# Material for the task:

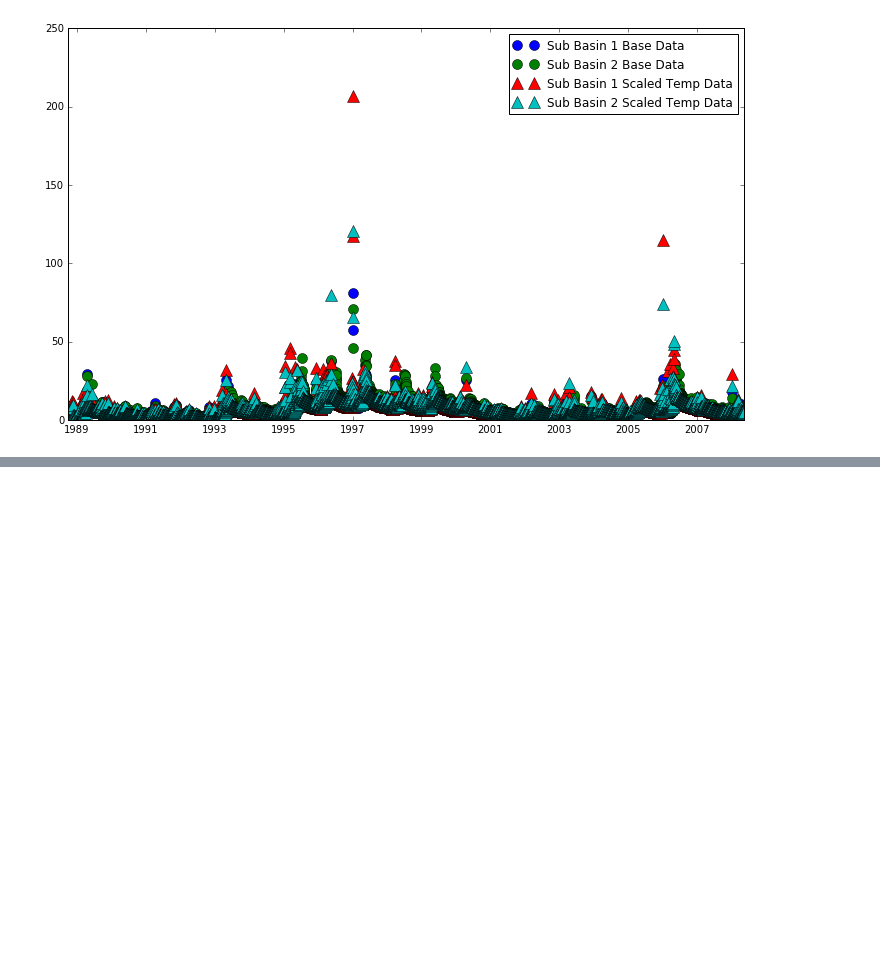
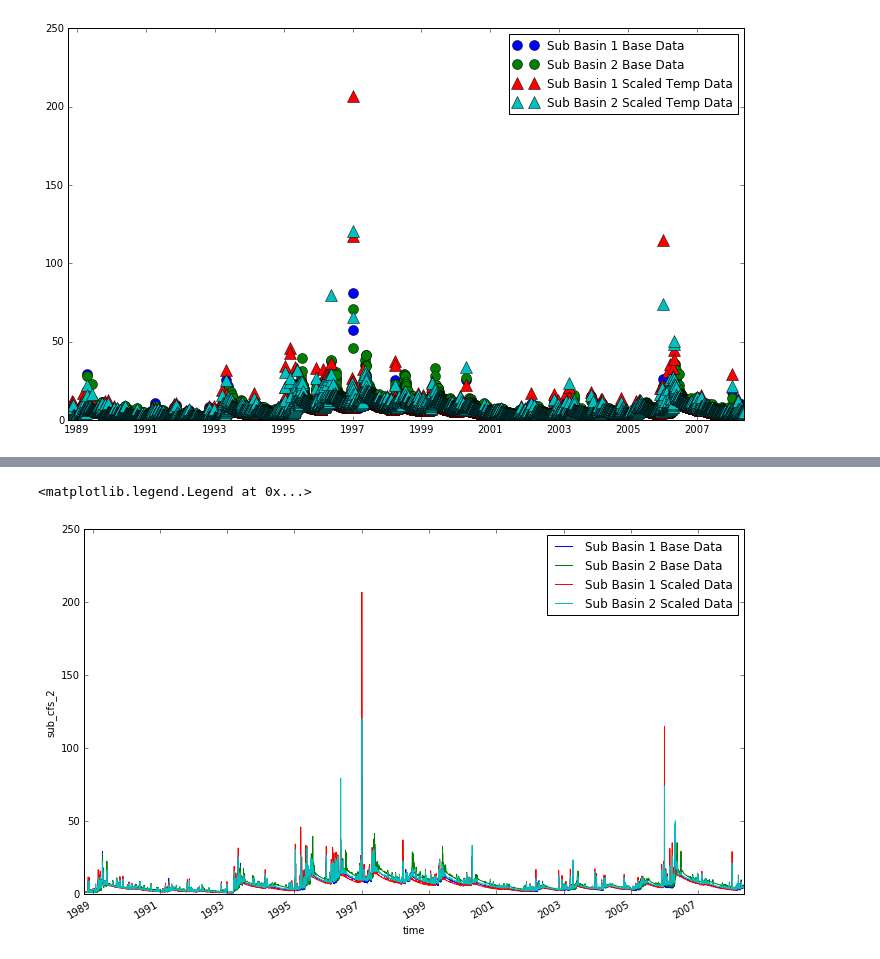
Before and after one commit to VirtualWatershed/capstone, a Jupyter notebook: Simple Temperature Experiment.ipynb, the cells around one changed output, grey strips where cells are left out. Saved outputs shown, nothing was run; the diff lists cells and outputs as text; code cells hidden in the pictures; blank space fills up the shorter version.

```diff
--- a/Simple Temperature Experiment.ipynb
+++ b/Simple Temperature Experiment.ipynb
@@ -168,0 +174,20 @@ plt.legend()
+# %%
+from datetime import datetime
+from xarray import open_dataset
+
+fig, ax = plt.subplots(1, 1, figsize=(10, 6))
+
+db = open_dataset('base-iv-run/statsvar.nc')
+dsc = open_dataset('first-iv-scenario-outputs/statsvar.nc')
+
+resample_offset = '2W'
+time_slice = slice(datetime(1996, 10, 1), datetime(2000, 9, 30))
+
+db.sub_cfs_1.plot(label='Sub Basin 1 Base Data')
+db.sub_cfs_2.plot(label='Sub Basin 2 Base Data')
+dsc.sub_cfs_1.plot(label='Sub Basin 1 Scaled Data')
+dsc.sub_cfs_2.plot(label='Sub Basin 2 Scaled Data')
+plt.legend()
+# %% [output]
+<matplotlib.legend.Legend at 0x...>
+[figure, added]
```
Also changed, not shown: parts of 9 cells of this notebook, 2 other files.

# Task goal:
I need each line of the entries that holds the string "legend" located and copied.

# Solution for this problem:
@@ -168,0 +174,20 @@ plt.legend()
+plt.legend()
+<matplotlib.legend.Legend at 0x...>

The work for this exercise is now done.